FBI warned Chicago cops of ambush threat over Laquan McDonald video
Informant said gang members intended to wait for cops to exit and walk toward their cars — a time when they would be vulnerable because they likely wouldn’t be wearing protective gear
By Stacy St. Clair, Todd Lighty and David Heinzmann
CHICAGO — The FBI warned the Chicago Police Department that officers’ lives could be in danger with the release of the Laquan McDonald video, according to documents released by the city.
In a Nov. 24 email sent just hours before the city made public the video of a white police officer shooting and killing the black 17-year-old, an FBI agent said that a confidential informant — who had provided reliable information in the past — reported plans to ambush officers in retaliation for the teen’s death.
“Violent rhetoric is high,” the FBI wrote. “Due to the recent media spotlight on officer-involved deaths of minorities, there is a lot of anger in the neighborhood served by the Chicago Police Department.”
According to the informant, gang members planned to set up outside the 14th District Headquarters on the West Side and the Homan Square Building, a police facility that has served as the setting for numerous police misconduct allegations in recent years. The informant said gang members intend to wait for police employees to exit and walk toward their cars — a time when the officers would be considered vulnerable because they likely wouldn’t be wearing protective gear or bullet-proof vests.
“In addition to being unarmed and unprotected, these employees will likely be in either small groups or by themselves, which would make them targets of opportunity,” the FBI said. “(Confidential human source) states that shooters may lay in wait, and then conduct an ambush.”
FBI spokesman Garrett Croon on Tuesday said the bureau notified city police about the source’s information. He declined further comment and referred questions to the Police Department, which did not have an immediate response.
There were no known attacks on police officers following the video’s release.

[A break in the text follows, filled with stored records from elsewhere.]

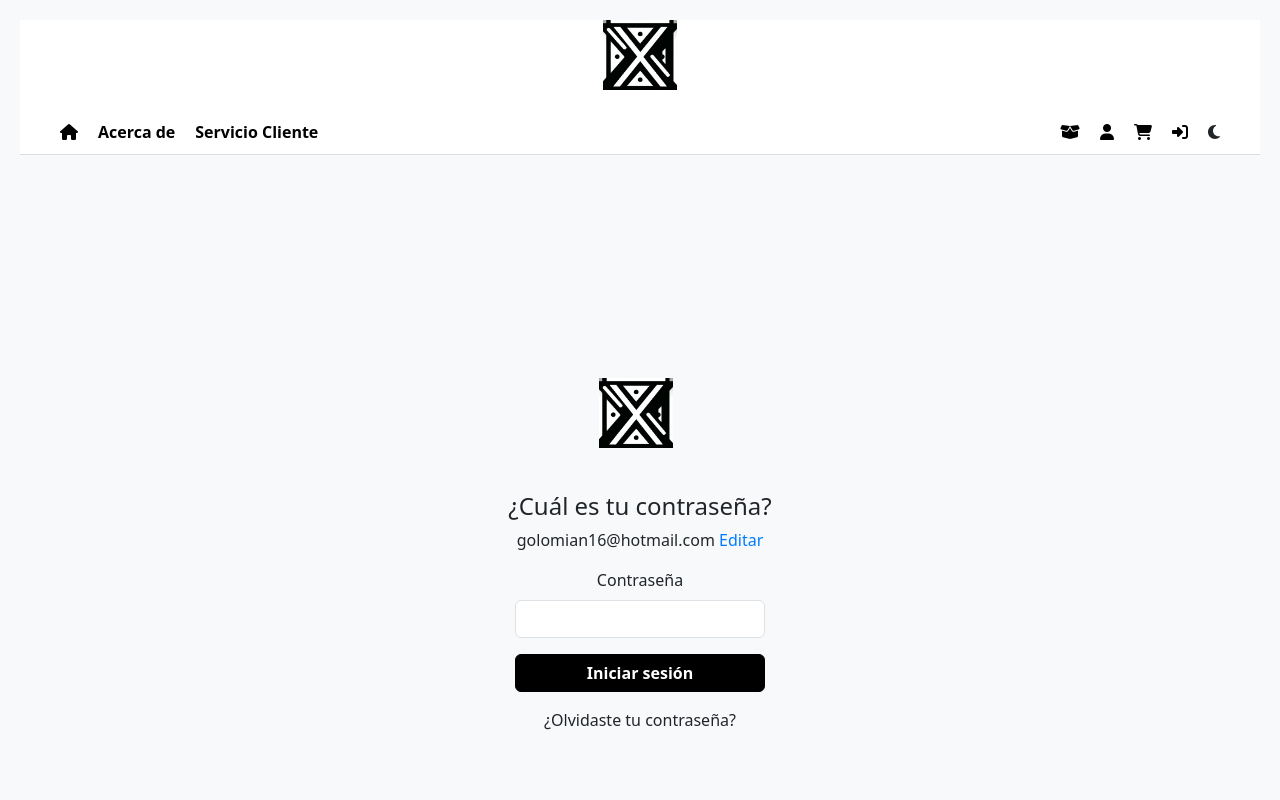
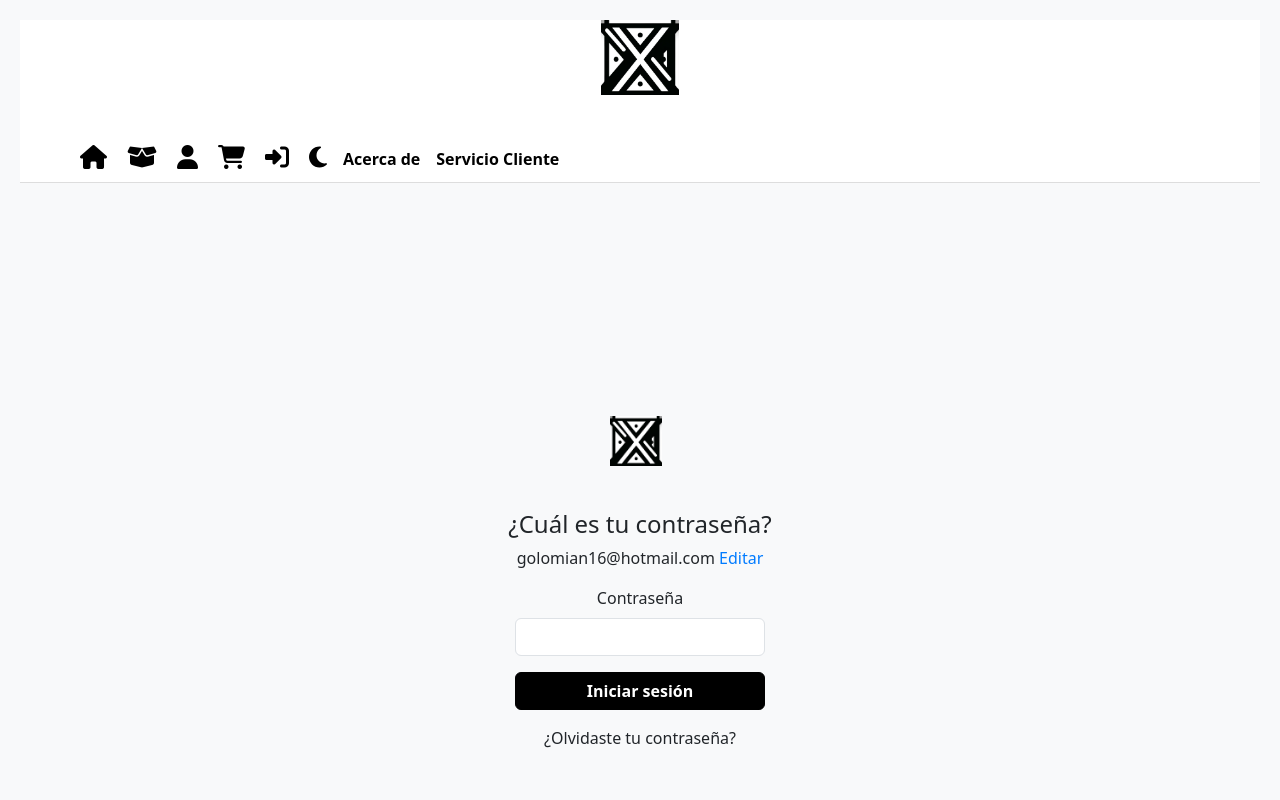
Before and after one commit to ForMyke/Web, a React (Create React App) app: page /password in a window 1280 px wide. Shown: the top 800 px of the page. Built offline with nearby package versions, Linux system fonts and the light colour scheme; no server answers; the HTML template or start-up script is replaced by a standard one.

Commit message:
Responsive Header

```diff
--- a/public/index.html
+++ b/public/index.html
@@ -25,19 +25,16 @@
       Learn how to configure a non-root public URL by running `npm run build`.
     -->
     <title>Xclusive Store</title>
+    <link
+      rel="stylesheet"
+      href="https://stackpath.bootstrapcdn.com/bootstrap/4.5.2/css/bootstrap.min.css"
+    />
   </head>
   <body>
     <noscript>You need to enable JavaScript to run this app.</noscript>
     <div id="root"></div>
-    <!--
-      This HTML file is a template.
-      If you open it directly in the browser, you will see an empty page.
-
-      You can add webfonts, meta tags, or analytics to this file.
-      The build step will place the bundled scripts into the <body> tag.
-
-      To begin the development, run `npm start` or `yarn start`.
-      To create a production bundle, use `npm run build` or `yarn build`.
-    -->
+    <script src="https://code.jquery.com/jquery-3.5.1.slim.min.js"></script>
+    <script src="https://cdn.jsdelivr.net/npm/@popperjs/core@2.5.4/dist/umd/popper.min.js"></script>
+    <script src="https://stackpath.bootstrapcdn.com/bootstrap/4.5.2/js/bootstrap.min.js"></script>
   </body>
 </html>
--- a/src/components/Header.js
+++ b/src/components/Header.js
@@ -3,56 +3,70 @@ import "bootstrap/dist/css/bootstrap.min.css";
 import { NavLink, Link } from "react-router-dom";
 import "../css/header.css";
 import { FontAwesomeIcon } from "@fortawesome/react-fontawesome";
-import { faSun, faMoon } from "@fortawesome/free-solid-svg-icons";
-import { ToastContainer, toast } from "react-toastify";
-import "react-toastify/dist/ReactToastify.css";
+import { faSun, faMoon, faBars } from "@fortawesome/free-solid-svg-icons";
 
 const Header = ({ isDarkMode, toggleDarkMode }) => {
   return (
     <header className="header-container">
-      <div className="logo text-center">
+      <div className="logo-container text-center">
         <Link to="/">
           <img
             src="./img/logo.png"
             alt="Xclusive Store Logo"
-            className="logo"
+            className="logo-1"
           />
         </Link>
       </div>
-      <div>
+      <div className="d-flex justify-content-between align-items-center top-nav">
         <h1 className="text-center" data-texto="Xclusive Store"></h1>
+        <button
+          className="navbar-toggler"
+          type="button"
+          data-toggle="collapse"
+          data-target="#navbarNav"
+          aria-controls="navbarNav"
+          aria-expanded="false"
+          aria-label="Toggle navigation"
+        >
+          <FontAwesomeIcon icon={faBars} />
+        </button>
       </div>
+      <div className="collapse navbar-collapse" id="navbarNav">
         <div className="top-nav d-flex justify-content-between align-items-center">
           <div className="left-links d-flex">
             <NavLink to="/" className="nav-link">
-            <i className="fas fa-home"></i>
+              <i className="fas fa-home icon-placeholder"></i>
             </NavLink>
-          <NavLink to="/acerca-de" className="nav-link">
+            <NavLink to="/productos" className="nav-link">
+              <i className="fas fa-box-open icon-placeholder"></i>
+            </NavLink>
+            <NavLink to="/perfil" className="nav-link">
+              <i className="fas fa-user icon-placeholder"></i>
+            </NavLink>
+            <NavLink to="/carrito" className="nav-link">
+              <i className="fas fa-shopping-cart icon-placeholder"></i>
+            </NavLink>
+            <NavLink to="/login" className="nav-link">
+              <i className="fas fa-sign-in-alt icon-placeholder"></i>
+            </NavLink>
+            <button
+              onClick={toggleDarkMode}
+              className="btn-dark-mode-toggle pr-3 nav-link"
+            >
+              <FontAwesomeIcon
+                icon={isDarkMode ? faSun : faMoon}
+                className="icon-placeholder"
+              />
+            </button>
+          </div>
+          <div className="right-links d-flex">
+            <NavLink to="/acerca-de" className="nav-link pr-3">
               Acerca de
             </NavLink>
             <NavLink to="/servicioCliente" className="nav-link">
               Servicio Cliente
             </NavLink>
           </div>
-        <div className="right-links d-flex align-items-center">
-          <NavLink to="/productos" className="nav-link">
-            <i className="fas fa-box-open"></i>
-          </NavLink>
-          <NavLink to="/perfil" className="nav-link">
-            <i className="fas fa-user"></i>
-          </NavLink>
-          <NavLink to="/carrito" className="nav-link">
-            <i className="fas fa-shopping-cart"></i>
-          </NavLink>
-          <NavLink to="/login" className="nav-link">
-            <i className="fas fa-sign-in-alt"></i>
-          </NavLink>
-          <button onClick={toggleDarkMode} className=" btn-dark-mode-toggle">
-            <FontAwesomeIcon
-              icon={isDarkMode ? faSun : faMoon}
-              className="dark-mode-icon"
-            />
-          </button>
         </div>
       </div>
     </header>
--- a/src/css/header.css
+++ b/src/css/header.css
@@ -6,12 +6,8 @@
   border-bottom: 1px solid #ddd;
 }
 
-.logo-container {
-  padding: 20px 0;
-}
-
-.logo {
-  max-height: 70px;
+.logo-1 {
+  max-height: 75px;
 }
 
 .top-nav {
@@ -24,13 +20,12 @@
 .left-links .nav-link,
 .right-links .nav-link {
   color: black;
-  margin-right: 20px;
   text-decoration: none;
   font-weight: bold;
 }
 
 .left-links .nav-link:hover,
-.right-links .nav-link:hoaver {
+.right-links .nav-link:hover {
   text-decoration: underline;
 }
 
@@ -46,3 +41,72 @@
   cursor: pointer;
   padding: 0;
 }
+
+/* Estilos para pantallas pequeñas */
+@media (max-width: 575.98px) {
+  .top-nav {
+    flex-direction: column;
+    align-items: flex-start;
+    padding: 10px 20px;
+  }
+
+  .navbar-toggler {
+    display: block;
+    border: none;
+    background: none;
+  }
+
+  .navbar-collapse {
+    display: none;
+  }
+
+  .navbar-collapse.show {
+    display: block;
+  }
+
+  .left-links,
+  .right-links {
+    flex-direction: column;
+    width: 100%;
+    padding: 0;
+  }
+
+  .nav-link {
+    margin: 10px 0;
+    text-align: left;
+  }
+
+  .icon-placeholder {
+    margin-left: 0;
+    margin-right: 20px; /* Align icons to the right */
+  }
+}
+
+/* Estilos para pantallas medianas y grandes (tablets y laptops) */
+@media (min-width: 576px) {
+  .top-nav {
+    display: flex;
+    justify-content: space-between;
+    align-items: center;
+    padding: 10px 40px;
+  }
+
+  .navbar-toggler {
+    display: none;
+  }
+
+  .navbar-collapse {
+    display: flex !important;
+  }
+
+  .left-links {
+    display: flex;
+  }
+
+  .right-links {
+    display: flex;
+    align-items: center;
+    justify-content: flex-end; /* Alinea los enlaces a la derecha */
+    margin-left: auto; /* Empuja el grupo de enlaces a la derecha */
+  }
+}
```
Lines whose indentation alone changed are shown as unchanged.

The FBI warning was included in more than 20,000 pages of emails released by Mayor Rahm Emanuel’s administration at 11:57 p.m. Monday. Faced with a court order to turn over all emails sent or received by former police Superintendent Garry McCarthy in December, the city also released McCarthy’s emails from November.
Emanuel fired McCarthy on Dec. 1 as the city was roiled by the release of a dashcam video showing Officer Jason Van Dyke shooting McDonald. Despite his ouster, McCarthy had access to his department email for the rest of the month.

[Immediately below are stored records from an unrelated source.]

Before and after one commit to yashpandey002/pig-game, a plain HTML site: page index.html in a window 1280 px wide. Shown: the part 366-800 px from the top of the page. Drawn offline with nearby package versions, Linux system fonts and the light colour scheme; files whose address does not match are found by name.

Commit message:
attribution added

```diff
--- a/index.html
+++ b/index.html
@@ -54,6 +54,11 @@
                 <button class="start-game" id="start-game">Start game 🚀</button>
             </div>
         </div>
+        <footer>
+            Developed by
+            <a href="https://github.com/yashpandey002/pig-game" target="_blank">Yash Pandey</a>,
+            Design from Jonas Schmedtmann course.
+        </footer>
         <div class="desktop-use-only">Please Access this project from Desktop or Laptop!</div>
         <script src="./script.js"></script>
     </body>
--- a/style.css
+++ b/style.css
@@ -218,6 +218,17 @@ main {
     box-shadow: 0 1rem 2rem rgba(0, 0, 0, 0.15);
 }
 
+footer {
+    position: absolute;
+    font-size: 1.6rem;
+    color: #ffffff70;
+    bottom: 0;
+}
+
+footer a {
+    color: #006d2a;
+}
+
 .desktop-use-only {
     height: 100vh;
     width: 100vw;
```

Some emails that flooded McCarthy’s inbox were not unlike those any office worker might receive: spam, an invitation to a party and a joke. Others emails collected daily news clippings, crime statistics and department news releases.
There also were several messages of support following McCarthy’s abrupt firing, including one from the commander who initially cleared the officer in the McDonald shooting.
The emails also include McCarthy’s termination letter sent Dec. 17. McCarthy forwarded it to his wife, Kristin, noting that Emanuel’s chief of staff Eileen Mitchell — and not the mayor — had signed the letter.
“He didn’t even have the balls to sign it himself,” McCarthy wrote.
Emanuel’s spokesman Adam Collins said Tuesday that it’s common for the chief of staff to sign termination letters. And he called the focus on the issue “nonsense.”
“First, the mayor met with Garry to inform him of the decision personally on Dec. 1. Then he stood before press to explain his decision and the city’s need to move forward,” Collins said.
The city had failed to include that email in the roughly 1,500 it released last week under a court order. The Chicago Tribune — which had successfully sued the city for the records — was able to identify at least 17 emails that were not included in those documents.
City officials said the department re-ran a search for McCarthy’s emails after the Tribune pointed out the missing records. The department did not purposely withhold them, police spokesman Frank Giancamilli said.
The emails, in part, showed broad community and department support for McCarthy after Emanuel fired him.
The November emails demonstrate the build-up to the video’s release, though with little direct commentary from McCarthy. The records show, among other things, that he canceled travel plans a week before the video became public and he monitored the department’s plans to police the protests.
In an email to the entire department, McCarthy directed his officers to treat protesters respectfully and allow them the opportunity to voice their opinions.
“Professionalism is paramount during situations that may test your fortitude,” he wrote on Nov. 20. “If incidents do arise, I am confident you will maintain the composure and character necessary to safeguard the welfare of our communities. Take great care not to let the circumstances surrounding such an event dictate and undermine your response, but instead rely on your experience, skill and tactical patience to achieve an effective resolution.”
As protesters took to the streets in largely peaceful demonstrations, a local pastor emailed McCarthy on Thanksgiving Day to ask if they should cancel an upcoming community police event at the church.
McCarthy wanted to keep the commitment, which was scheduled for Dec. 2.
“I believe in moving forward,” McCarthy wrote. “We have too many projects in motion.”
Three days later, the pastor canceled the event.
“Definitely have to wait,” Pastor Christopher Harris of Bright Star Church in Bronzeville wrote. “The purpose of our meeting will be lost in the shuffle of very high emotions and participation will likely be extremely low from my community.”
Copyright 2016 Chicago Tribune